Seven years ago when Hurricane Katrina swept through the Gulf Coast and the levees broke in New Orleans, cameras captured the chaos, crime, flooded homes and death. Who can forget the images of the trashed Superdome with its damaged roof, the abandoned and boarded up homes with cryptic writings on the exterior, or people stranded on rooftops pleading for help with homemade signs. Boats transported exhausted people to public shelters and an uncertain future.
I followed the news daily after Katrina and read about the political bickering over responsibilities. I remember a news report featuring a journalist cruising on a boat down a residential street somewhere in New Orleans, probably the Lower 9th Ward, videotaping abandonded dogs on a front porch. It seemed every living creature in that city was suffering and it was horrifying to watch.

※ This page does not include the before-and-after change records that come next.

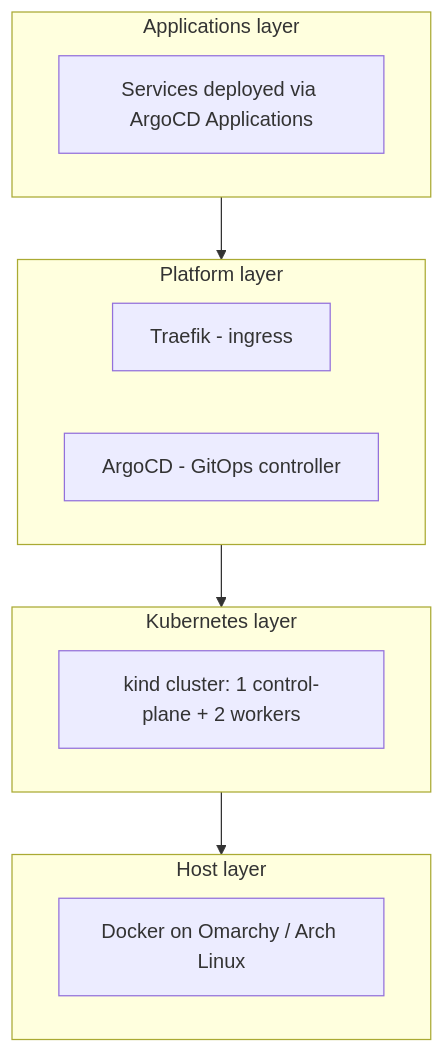
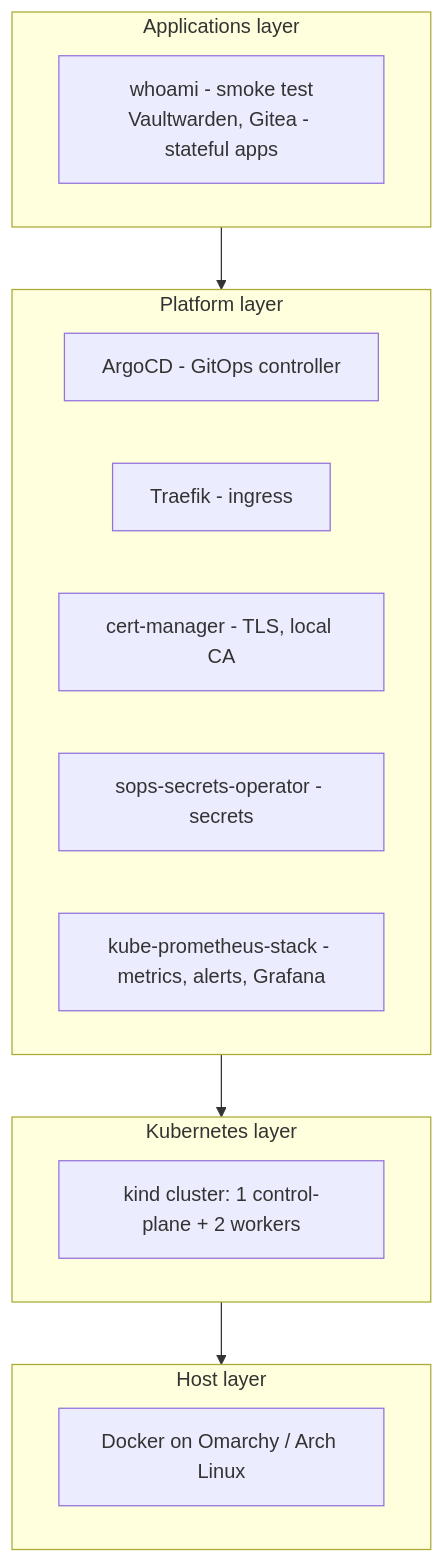
One commit to pablofc18/homelab-gitops changed the first of 8 diagrams in docs/architecture.md. Above: the diagram before and after it, drawn with Mermaid. The commit also changed other lines of this file and 1 other file, not shown here.

Commit message:
docs: refresh diagrams and docs to match the current stack

````diff
--- a/docs/architecture.md
+++ b/docs/architecture.md
@@ -14,18 +14,21 @@
 ```mermaid
 flowchart TB
     subgraph L4[Applications layer]
-        APPS[Services deployed via ArgoCD Applications]
+        APPS[whoami - smoke test<br/>Vaultwarden, Gitea - stateful apps]
     end
     subgraph L3[Platform layer]
+        ARGO[ArgoCD - GitOps controller]
         TRAEFIK[Traefik - ingress]
-        ARGO[ArgoCD - GitOps controller]
+        CERT[cert-manager - TLS, local CA]
+        SOPS[sops-secrets-operator - secrets]
+        MON[kube-prometheus-stack - metrics, alerts, Grafana]
     end
     subgraph L2[Kubernetes layer]
         K8S[kind cluster: 1 control-plane + 2 workers]
     end
     subgraph L1[Host layer]
         DOCKER[Docker on Omarchy / Arch Linux]
     end
 
     L4 --> L3 --> L2 --> L1
 ```
````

Despite the confusion and lack of resources, thousands of pets were rescued by various organizations and volunteers. Many animals were sent to other states for care, some pets were fostered by other families, and people worked hard to create databases to help unite pets with their owners.
What we didn’t hear much about was that some law enforcement personnel drove through the streets and indiscriminately shot dogs to death. This gruesome activity was captured on camera by award-winning photojournalist David Leeson who witnessed it and shares his observations in this documentary. What he saw is sad, disgusting, and will make you angry. Leeson reminds us these events matter because how we treat animals and our environment is indicative of what is happening in our culture and how we treat people. McPhee, on the other hand, doesn’t give us direct answers but questions our role following a disaster. Ultimately, the efficiency and success rate of future rescue operations similar to the pet rescue efforts after Katrina will prove whether or not we’ve learned from previous mistakes.